QUINCY – The Illinois Department of Veterans’ Affairs (IDVA) and the Illinois Department of Public Health (IDPH) are reporting a fourth laboratory-confirmed case of Legionnaires’ disease at the Illinois Veterans Home in Quincy (IVHQ). The positive test result was confirmed earlier today. The resident is in stable condition.
Representatives from the Centers for Disease Control and Prevention (CDC) returned to the home in Quincy last week, at the request of IDPH, to provide additional support and guidance. Staff from CDC are working with IVHQ and IDPH staff to:
- Conduct environmental and epidemiological assessments to identify potential exposure sources;
- Augment clinical testing protocols for individuals with respiratory symptoms to include not only testing for Legionella, but also influenza and other respiratory viruses;
- Conduct clinical and environmental sample testing at CDC;
- Identify important public health and infection control interventions; and
- Partner in communications with the local hospital to streamline testing.
In addition to infectious disease control and testing protocols, the teams will continue working to trace potential sources of Legionella bacteria and conduct additional environmental health testing.
Legionella bacteria occur naturally in the environment. As such, the source is rarely identified in cases of Legionnaires’ disease. Approximately 300 cases of Legionnaires’ disease are reported across Illinois each year.
The IVHQ completed an extensive renovation of its plumbing systems in response to the 2015 Legionnaires’ disease outbreak. Renovations included construction of a water treatment plant capable of providing higher-quality water for the Home’s sensitive population. IDVA continues to test and treat its water for harmful bacteria, including Legionella. Along with additional chlorine treatments, IVHQ maintains hot water at 150 degrees to prevent the growth of Legionella.

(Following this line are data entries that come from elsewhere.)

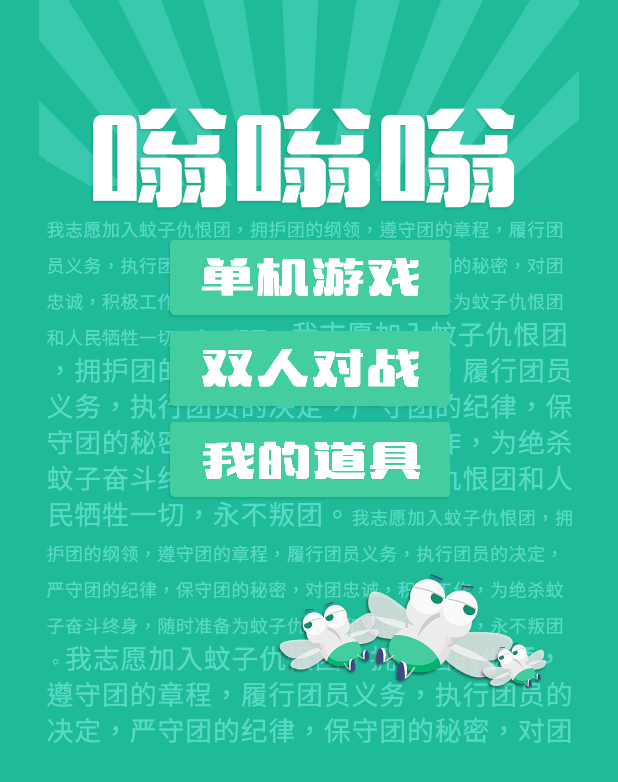
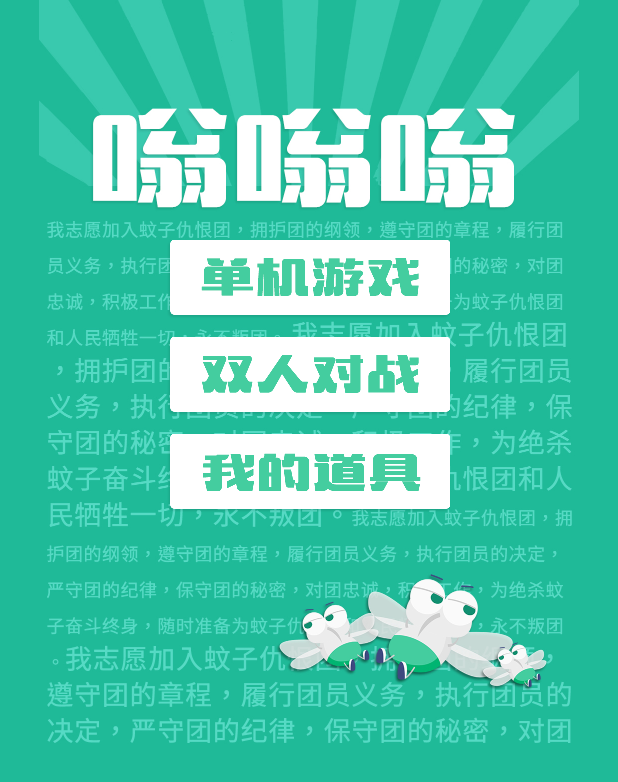
Before and after one commit to linroid/WWW, an Android app: the fragment GameFragment shown on its own in the app's theme, on a phone screen of 412 x 824 dp. Shown: the top 782 px of the screen. Run offline under Robolectric (Android 15) with nearby library versions, the phone set to English and light mode, and no system bars; our stand-ins replace ButterKnife.

Commit message:
modify GameFragment button

```diff
--- a/app/src/main/java/io/hackathon/www/GameFragment.java
+++ b/app/src/main/java/io/hackathon/www/GameFragment.java
@@ -51,7 +51,7 @@ public class GameFragment extends Fragment {
         return view;
     }
 
-    @OnClick(R.id.btn_single)
+    @OnClick({R.id.btn_single, R.id.btn_double})
     public void onSingleBtnClick(ImageButton btn){
         Intent intent = new Intent(getActivity(), AndroidLauncher.class);
         startActivity(intent);
--- a/app/src/main/res/drawable/game_divider.xml
+++ b/app/src/main/res/drawable/game_divider.xml
@@ -1,5 +1,5 @@
 <?xml version="1.0" encoding="utf-8"?>
 <shape xmlns:android="http://schemas.android.com/apk/res/android"
     android:shape="rectangle">
-    <size android:height="8dp"/>
+    <size android:height="12dp"/>
 </shape>
```
Also changed, not shown: app/src/main/res/drawable-xxhdpi/double_game.png, app/src/main/res/drawable-xxhdpi/props.png, app/src/main/res/drawable-xxhdpi/single_game.png.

Hot water is then mixed with cold water to a temperature of 110 degrees, which allows for the maximum control of bacteria while protecting residents from scalding.